Work instructions:
Keyword search on "agent": report each line of the records that contains it.

Itemized modification records:
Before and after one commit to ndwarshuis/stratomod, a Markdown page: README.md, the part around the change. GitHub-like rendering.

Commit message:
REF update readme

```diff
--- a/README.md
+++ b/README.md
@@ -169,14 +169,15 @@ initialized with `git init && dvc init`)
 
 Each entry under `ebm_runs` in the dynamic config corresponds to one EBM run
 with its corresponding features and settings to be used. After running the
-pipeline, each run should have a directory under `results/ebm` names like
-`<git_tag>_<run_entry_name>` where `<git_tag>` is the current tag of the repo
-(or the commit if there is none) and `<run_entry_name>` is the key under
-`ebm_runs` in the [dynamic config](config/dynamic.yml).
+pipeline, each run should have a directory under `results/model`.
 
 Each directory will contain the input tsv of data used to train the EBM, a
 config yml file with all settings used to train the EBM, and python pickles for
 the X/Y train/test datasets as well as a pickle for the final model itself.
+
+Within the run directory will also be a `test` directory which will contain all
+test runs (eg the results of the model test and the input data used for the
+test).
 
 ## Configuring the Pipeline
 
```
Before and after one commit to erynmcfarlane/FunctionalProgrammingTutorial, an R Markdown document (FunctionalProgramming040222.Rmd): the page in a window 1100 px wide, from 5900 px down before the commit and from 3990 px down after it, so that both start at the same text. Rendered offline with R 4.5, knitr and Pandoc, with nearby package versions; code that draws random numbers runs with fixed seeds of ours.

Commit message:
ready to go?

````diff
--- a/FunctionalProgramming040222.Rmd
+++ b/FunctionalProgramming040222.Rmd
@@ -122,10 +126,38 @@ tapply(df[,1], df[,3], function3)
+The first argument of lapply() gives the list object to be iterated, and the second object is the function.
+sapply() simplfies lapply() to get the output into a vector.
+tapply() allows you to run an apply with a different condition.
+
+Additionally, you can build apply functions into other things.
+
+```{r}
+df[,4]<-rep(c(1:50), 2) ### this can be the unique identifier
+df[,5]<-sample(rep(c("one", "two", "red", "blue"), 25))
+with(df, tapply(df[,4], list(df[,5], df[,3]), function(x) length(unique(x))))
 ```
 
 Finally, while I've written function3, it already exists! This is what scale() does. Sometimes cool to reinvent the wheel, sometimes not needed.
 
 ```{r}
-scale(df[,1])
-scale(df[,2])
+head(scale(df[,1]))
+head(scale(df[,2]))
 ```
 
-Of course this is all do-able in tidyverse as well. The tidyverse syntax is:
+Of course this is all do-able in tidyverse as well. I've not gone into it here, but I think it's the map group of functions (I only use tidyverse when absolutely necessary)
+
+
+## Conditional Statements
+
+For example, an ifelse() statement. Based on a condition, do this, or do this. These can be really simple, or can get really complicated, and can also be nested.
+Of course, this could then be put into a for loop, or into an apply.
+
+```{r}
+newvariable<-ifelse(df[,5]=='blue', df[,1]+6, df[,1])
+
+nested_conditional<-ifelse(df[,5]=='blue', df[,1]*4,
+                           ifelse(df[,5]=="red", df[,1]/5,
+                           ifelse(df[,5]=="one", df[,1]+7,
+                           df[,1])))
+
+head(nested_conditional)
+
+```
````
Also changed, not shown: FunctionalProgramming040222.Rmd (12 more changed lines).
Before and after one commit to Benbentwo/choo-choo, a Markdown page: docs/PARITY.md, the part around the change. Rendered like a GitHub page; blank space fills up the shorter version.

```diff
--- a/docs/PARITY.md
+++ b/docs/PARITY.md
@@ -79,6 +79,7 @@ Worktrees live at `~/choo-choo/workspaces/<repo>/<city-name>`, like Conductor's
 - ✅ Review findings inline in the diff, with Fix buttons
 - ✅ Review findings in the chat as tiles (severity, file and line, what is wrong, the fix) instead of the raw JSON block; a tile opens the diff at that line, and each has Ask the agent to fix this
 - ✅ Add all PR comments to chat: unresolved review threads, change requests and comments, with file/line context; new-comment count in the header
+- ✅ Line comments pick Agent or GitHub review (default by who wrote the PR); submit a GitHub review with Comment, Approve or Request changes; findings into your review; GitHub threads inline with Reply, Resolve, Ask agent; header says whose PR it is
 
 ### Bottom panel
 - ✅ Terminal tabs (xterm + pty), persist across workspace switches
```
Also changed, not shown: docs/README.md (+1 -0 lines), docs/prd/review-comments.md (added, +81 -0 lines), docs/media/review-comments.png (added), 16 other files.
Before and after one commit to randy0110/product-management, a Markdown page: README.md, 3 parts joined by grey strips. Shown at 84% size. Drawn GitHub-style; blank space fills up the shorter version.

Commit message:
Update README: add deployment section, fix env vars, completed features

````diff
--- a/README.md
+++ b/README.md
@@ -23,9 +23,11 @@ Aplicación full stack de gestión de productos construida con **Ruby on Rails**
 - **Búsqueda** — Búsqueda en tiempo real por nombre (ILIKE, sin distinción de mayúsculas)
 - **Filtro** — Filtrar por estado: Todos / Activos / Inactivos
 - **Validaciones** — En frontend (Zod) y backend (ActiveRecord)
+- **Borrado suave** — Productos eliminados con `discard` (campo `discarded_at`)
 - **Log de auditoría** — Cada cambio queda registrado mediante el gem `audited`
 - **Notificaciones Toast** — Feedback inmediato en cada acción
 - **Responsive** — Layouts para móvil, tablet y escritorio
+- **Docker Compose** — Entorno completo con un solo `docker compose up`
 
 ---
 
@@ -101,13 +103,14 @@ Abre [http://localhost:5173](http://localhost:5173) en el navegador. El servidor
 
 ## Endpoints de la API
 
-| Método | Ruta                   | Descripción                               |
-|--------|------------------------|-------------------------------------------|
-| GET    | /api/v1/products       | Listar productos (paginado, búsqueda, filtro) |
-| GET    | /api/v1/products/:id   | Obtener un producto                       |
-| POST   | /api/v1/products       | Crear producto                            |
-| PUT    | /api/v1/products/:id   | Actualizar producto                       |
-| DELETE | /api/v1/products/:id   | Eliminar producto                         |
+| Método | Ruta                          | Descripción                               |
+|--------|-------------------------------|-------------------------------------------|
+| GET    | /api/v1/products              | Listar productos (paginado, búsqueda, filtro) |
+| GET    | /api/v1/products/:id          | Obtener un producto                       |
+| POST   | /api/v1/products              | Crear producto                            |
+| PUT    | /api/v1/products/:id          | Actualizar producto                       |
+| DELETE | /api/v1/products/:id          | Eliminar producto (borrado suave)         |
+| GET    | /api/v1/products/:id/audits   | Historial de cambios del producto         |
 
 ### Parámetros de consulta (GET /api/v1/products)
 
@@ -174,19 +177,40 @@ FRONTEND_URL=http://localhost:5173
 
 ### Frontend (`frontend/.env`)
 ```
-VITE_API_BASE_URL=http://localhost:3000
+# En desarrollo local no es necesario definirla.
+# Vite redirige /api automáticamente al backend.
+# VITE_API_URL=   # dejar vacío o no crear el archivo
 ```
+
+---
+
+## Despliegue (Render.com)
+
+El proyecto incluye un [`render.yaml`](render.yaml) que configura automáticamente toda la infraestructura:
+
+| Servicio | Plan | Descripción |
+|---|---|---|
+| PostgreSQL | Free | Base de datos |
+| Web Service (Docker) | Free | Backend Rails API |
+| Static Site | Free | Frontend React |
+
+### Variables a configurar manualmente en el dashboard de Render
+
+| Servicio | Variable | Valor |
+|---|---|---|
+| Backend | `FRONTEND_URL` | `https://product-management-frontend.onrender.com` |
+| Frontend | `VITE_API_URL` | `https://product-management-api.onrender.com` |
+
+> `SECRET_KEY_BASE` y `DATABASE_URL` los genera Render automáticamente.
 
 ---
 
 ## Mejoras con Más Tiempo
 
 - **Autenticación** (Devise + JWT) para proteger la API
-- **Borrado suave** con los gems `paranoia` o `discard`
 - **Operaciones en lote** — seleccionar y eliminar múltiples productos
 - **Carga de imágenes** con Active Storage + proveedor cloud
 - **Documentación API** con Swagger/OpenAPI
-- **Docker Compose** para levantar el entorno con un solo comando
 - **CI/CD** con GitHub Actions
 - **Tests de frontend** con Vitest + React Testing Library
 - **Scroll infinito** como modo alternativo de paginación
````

Solution:
 - ✅ Review findings in the chat as tiles (severity, file and line, what is wrong, the fix) instead of the raw JSON block; a tile opens the diff at that line, and each has Ask the agent to fix this
+- ✅ Line comments pick Agent or GitHub review (default by who wrote the PR); submit a GitHub review with Comment, Approve or Request changes; findings into your review; GitHub threads inline with Reply, Resolve, Ask agent; header says whose PR it is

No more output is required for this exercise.